Word for word, repeat all of the entries.

── SOURCE DATA

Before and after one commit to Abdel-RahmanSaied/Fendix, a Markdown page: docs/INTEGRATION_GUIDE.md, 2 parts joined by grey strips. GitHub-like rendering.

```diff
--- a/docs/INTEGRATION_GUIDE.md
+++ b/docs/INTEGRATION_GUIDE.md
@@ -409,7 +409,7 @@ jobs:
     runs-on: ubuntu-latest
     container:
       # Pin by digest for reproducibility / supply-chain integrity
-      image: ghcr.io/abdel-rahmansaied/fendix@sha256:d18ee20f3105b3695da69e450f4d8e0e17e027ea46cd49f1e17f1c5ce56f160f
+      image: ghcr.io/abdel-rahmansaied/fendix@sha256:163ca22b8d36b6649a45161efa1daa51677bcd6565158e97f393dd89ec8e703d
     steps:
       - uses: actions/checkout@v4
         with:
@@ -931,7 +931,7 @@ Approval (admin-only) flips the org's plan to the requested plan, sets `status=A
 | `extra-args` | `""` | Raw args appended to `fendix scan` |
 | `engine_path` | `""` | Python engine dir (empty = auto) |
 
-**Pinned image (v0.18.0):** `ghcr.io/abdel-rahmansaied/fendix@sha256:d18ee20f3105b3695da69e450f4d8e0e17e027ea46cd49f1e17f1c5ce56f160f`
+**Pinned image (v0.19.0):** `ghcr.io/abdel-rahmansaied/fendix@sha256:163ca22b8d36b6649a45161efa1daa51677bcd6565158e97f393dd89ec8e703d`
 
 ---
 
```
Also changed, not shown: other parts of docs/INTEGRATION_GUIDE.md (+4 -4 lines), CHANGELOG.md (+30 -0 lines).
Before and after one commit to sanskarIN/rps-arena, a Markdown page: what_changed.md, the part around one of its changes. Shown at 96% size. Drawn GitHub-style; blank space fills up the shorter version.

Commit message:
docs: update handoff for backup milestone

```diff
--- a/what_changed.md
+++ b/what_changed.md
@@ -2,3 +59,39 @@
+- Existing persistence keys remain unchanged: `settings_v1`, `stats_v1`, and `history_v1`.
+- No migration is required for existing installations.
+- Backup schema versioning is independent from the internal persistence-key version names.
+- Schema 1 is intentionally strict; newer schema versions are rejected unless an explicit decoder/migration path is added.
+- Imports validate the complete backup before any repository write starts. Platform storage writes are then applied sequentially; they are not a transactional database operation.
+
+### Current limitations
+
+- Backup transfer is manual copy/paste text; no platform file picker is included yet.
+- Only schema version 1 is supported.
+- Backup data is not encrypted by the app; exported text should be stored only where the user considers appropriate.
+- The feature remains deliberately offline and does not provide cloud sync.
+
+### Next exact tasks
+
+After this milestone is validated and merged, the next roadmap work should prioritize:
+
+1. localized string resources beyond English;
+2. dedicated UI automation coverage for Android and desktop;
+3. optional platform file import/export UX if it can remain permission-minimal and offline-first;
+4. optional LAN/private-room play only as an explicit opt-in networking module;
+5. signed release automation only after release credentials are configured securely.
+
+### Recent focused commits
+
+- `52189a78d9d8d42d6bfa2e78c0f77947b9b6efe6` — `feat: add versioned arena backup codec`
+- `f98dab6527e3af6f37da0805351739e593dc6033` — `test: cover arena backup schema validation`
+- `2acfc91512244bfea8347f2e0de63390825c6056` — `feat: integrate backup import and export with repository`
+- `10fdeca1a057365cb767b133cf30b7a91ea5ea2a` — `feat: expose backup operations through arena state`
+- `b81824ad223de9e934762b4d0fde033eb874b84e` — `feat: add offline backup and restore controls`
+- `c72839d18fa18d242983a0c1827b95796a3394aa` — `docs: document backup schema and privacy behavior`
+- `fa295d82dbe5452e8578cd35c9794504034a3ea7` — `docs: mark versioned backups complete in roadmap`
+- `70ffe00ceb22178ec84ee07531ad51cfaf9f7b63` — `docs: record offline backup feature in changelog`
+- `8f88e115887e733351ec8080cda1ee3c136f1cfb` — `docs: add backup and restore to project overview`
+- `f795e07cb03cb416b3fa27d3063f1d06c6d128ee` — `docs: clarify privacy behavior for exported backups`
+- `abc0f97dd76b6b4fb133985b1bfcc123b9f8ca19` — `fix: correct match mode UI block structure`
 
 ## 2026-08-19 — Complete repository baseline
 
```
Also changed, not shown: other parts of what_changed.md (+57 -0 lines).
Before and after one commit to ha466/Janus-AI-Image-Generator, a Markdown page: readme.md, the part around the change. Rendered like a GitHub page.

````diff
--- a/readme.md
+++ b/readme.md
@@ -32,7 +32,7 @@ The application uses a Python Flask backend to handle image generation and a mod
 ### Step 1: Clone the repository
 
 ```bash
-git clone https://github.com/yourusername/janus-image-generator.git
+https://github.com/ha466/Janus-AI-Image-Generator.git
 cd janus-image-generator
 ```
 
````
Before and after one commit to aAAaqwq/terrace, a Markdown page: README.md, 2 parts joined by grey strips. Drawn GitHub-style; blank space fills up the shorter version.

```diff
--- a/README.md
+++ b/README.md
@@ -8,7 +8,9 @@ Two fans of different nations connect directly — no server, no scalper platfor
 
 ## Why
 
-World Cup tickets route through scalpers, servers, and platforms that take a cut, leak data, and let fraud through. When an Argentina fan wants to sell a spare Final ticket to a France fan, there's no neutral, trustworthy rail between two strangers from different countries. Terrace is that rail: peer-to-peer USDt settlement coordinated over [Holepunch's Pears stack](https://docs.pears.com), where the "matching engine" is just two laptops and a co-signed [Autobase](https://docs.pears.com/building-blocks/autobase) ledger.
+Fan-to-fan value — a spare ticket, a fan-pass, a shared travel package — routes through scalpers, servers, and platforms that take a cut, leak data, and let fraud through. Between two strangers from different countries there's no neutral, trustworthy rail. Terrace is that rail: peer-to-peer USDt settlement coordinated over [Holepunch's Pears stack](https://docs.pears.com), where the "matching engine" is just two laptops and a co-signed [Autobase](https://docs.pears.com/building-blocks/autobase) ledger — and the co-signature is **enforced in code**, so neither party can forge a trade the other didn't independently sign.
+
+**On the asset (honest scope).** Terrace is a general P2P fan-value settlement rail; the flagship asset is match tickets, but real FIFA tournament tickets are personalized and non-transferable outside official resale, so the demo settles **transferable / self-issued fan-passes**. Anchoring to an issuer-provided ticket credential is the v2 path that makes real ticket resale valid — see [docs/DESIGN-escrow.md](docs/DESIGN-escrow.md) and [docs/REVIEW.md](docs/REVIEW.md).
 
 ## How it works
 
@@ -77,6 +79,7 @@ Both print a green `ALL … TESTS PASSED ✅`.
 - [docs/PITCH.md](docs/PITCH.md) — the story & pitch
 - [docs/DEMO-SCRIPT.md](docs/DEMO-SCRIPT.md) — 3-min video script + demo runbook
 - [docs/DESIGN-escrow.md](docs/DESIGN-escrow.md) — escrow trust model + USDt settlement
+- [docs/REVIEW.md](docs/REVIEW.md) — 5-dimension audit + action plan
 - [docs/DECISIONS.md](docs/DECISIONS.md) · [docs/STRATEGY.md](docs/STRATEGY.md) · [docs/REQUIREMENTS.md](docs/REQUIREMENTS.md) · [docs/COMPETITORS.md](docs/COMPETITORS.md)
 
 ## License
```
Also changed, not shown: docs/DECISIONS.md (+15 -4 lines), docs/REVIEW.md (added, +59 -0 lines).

────

ANSWER TO THE EXERCISE
Before and after one commit to Abdel-RahmanSaied/Fendix, a Markdown page: docs/INTEGRATION_GUIDE.md, 2 parts joined by grey strips. GitHub-like rendering.

```diff
--- a/docs/INTEGRATION_GUIDE.md
+++ b/docs/INTEGRATION_GUIDE.md
@@ -409,7 +409,7 @@ jobs:
     runs-on: ubuntu-latest
     container:
       # Pin by digest for reproducibility / supply-chain integrity
-      image: ghcr.io/abdel-rahmansaied/fendix@sha256:d18ee20f3105b3695da69e450f4d8e0e17e027ea46cd49f1e17f1c5ce56f160f
+      image: ghcr.io/abdel-rahmansaied/fendix@sha256:163ca22b8d36b6649a45161efa1daa51677bcd6565158e97f393dd89ec8e703d
     steps:
       - uses: actions/checkout@v4
         with:
@@ -931,7 +931,7 @@ Approval (admin-only) flips the org's plan to the requested plan, sets `status=A
 | `extra-args` | `""` | Raw args appended to `fendix scan` |
 | `engine_path` | `""` | Python engine dir (empty = auto) |
 
-**Pinned image (v0.18.0):** `ghcr.io/abdel-rahmansaied/fendix@sha256:d18ee20f3105b3695da69e450f4d8e0e17e027ea46cd49f1e17f1c5ce56f160f`
+**Pinned image (v0.19.0):** `ghcr.io/abdel-rahmansaied/fendix@sha256:163ca22b8d36b6649a45161efa1daa51677bcd6565158e97f393dd89ec8e703d`
 
 ---
 
```
Also changed, not shown: other parts of docs/INTEGRATION_GUIDE.md (+4 -4 lines), CHANGELOG.md (+30 -0 lines).
Before and after one commit to sanskarIN/rps-arena, a Markdown page: what_changed.md, the part around one of its changes. Shown at 96% size. Drawn GitHub-style; blank space fills up the shorter version.

Commit message:
docs: update handoff for backup milestone

```diff
--- a/what_changed.md
+++ b/what_changed.md
@@ -2,3 +59,39 @@
+- Existing persistence keys remain unchanged: `settings_v1`, `stats_v1`, and `history_v1`.
+- No migration is required for existing installations.
+- Backup schema versioning is independent from the internal persistence-key version names.
+- Schema 1 is intentionally strict; newer schema versions are rejected unless an explicit decoder/migration path is added.
+- Imports validate the complete backup before any repository write starts. Platform storage writes are then applied sequentially; they are not a transactional database operation.
+
+### Current limitations
+
+- Backup transfer is manual copy/paste text; no platform file picker is included yet.
+- Only schema version 1 is supported.
+- Backup data is not encrypted by the app; exported text should be stored only where the user considers appropriate.
+- The feature remains deliberately offline and does not provide cloud sync.
+
+### Next exact tasks
+
+After this milestone is validated and merged, the next roadmap work should prioritize:
+
+1. localized string resources beyond English;
+2. dedicated UI automation coverage for Android and desktop;
+3. optional platform file import/export UX if it can remain permission-minimal and offline-first;
+4. optional LAN/private-room play only as an explicit opt-in networking module;
+5. signed release automation only after release credentials are configured securely.
+
+### Recent focused commits
+
+- `52189a78d9d8d42d6bfa2e78c0f77947b9b6efe6` — `feat: add versioned arena backup codec`
+- `f98dab6527e3af6f37da0805351739e593dc6033` — `test: cover arena backup schema validation`
+- `2acfc91512244bfea8347f2e0de63390825c6056` — `feat: integrate backup import and export with repository`
+- `10fdeca1a057365cb767b133cf30b7a91ea5ea2a` — `feat: expose backup operations through arena state`
+- `b81824ad223de9e934762b4d0fde033eb874b84e` — `feat: add offline backup and restore controls`
+- `c72839d18fa18d242983a0c1827b95796a3394aa` — `docs: document backup schema and privacy behavior`
+- `fa295d82dbe5452e8578cd35c9794504034a3ea7` — `docs: mark versioned backups complete in roadmap`
+- `70ffe00ceb22178ec84ee07531ad51cfaf9f7b63` — `docs: record offline backup feature in changelog`
+- `8f88e115887e733351ec8080cda1ee3c136f1cfb` — `docs: add backup and restore to project overview`
+- `f795e07cb03cb416b3fa27d3063f1d06c6d128ee` — `docs: clarify privacy behavior for exported backups`
+- `abc0f97dd76b6b4fb133985b1bfcc123b9f8ca19` — `fix: correct match mode UI block structure`
 
 ## 2026-08-19 — Complete repository baseline
 
```
Also changed, not shown: other parts of what_changed.md (+57 -0 lines).
Before and after one commit to ha466/Janus-AI-Image-Generator, a Markdown page: readme.md, the part around the change. Rendered like a GitHub page.

````diff
--- a/readme.md
+++ b/readme.md
@@ -32,7 +32,7 @@ The application uses a Python Flask backend to handle image generation and a mod
 ### Step 1: Clone the repository
 
 ```bash
-git clone https://github.com/yourusername/janus-image-generator.git
+https://github.com/ha466/Janus-AI-Image-Generator.git
 cd janus-image-generator
 ```
 
````
Before and after one commit to aAAaqwq/terrace, a Markdown page: README.md, 2 parts joined by grey strips. Drawn GitHub-style; blank space fills up the shorter version.

```diff
--- a/README.md
+++ b/README.md
@@ -8,7 +8,9 @@ Two fans of different nations connect directly — no server, no scalper platfor
 
 ## Why
 
-World Cup tickets route through scalpers, servers, and platforms that take a cut, leak data, and let fraud through. When an Argentina fan wants to sell a spare Final ticket to a France fan, there's no neutral, trustworthy rail between two strangers from different countries. Terrace is that rail: peer-to-peer USDt settlement coordinated over [Holepunch's Pears stack](https://docs.pears.com), where the "matching engine" is just two laptops and a co-signed [Autobase](https://docs.pears.com/building-blocks/autobase) ledger.
+Fan-to-fan value — a spare ticket, a fan-pass, a shared travel package — routes through scalpers, servers, and platforms that take a cut, leak data, and let fraud through. Between two strangers from different countries there's no neutral, trustworthy rail. Terrace is that rail: peer-to-peer USDt settlement coordinated over [Holepunch's Pears stack](https://docs.pears.com), where the "matching engine" is just two laptops and a co-signed [Autobase](https://docs.pears.com/building-blocks/autobase) ledger — and the co-signature is **enforced in code**, so neither party can forge a trade the other didn't independently sign.
+
+**On the asset (honest scope).** Terrace is a general P2P fan-value settlement rail; the flagship asset is match tickets, but real FIFA tournament tickets are personalized and non-transferable outside official resale, so the demo settles **transferable / self-issued fan-passes**. Anchoring to an issuer-provided ticket credential is the v2 path that makes real ticket resale valid — see [docs/DESIGN-escrow.md](docs/DESIGN-escrow.md) and [docs/REVIEW.md](docs/REVIEW.md).
 
 ## How it works
 
@@ -77,6 +79,7 @@ Both print a green `ALL … TESTS PASSED ✅`.
 - [docs/PITCH.md](docs/PITCH.md) — the story & pitch
 - [docs/DEMO-SCRIPT.md](docs/DEMO-SCRIPT.md) — 3-min video script + demo runbook
 - [docs/DESIGN-escrow.md](docs/DESIGN-escrow.md) — escrow trust model + USDt settlement
+- [docs/REVIEW.md](docs/REVIEW.md) — 5-dimension audit + action plan
 - [docs/DECISIONS.md](docs/DECISIONS.md) · [docs/STRATEGY.md](docs/STRATEGY.md) · [docs/REQUIREMENTS.md](docs/REQUIREMENTS.md) · [docs/COMPETITORS.md](docs/COMPETITORS.md)
 
 ## License
```
Also changed, not shown: docs/DECISIONS.md (+15 -4 lines), docs/REVIEW.md (added, +59 -0 lines).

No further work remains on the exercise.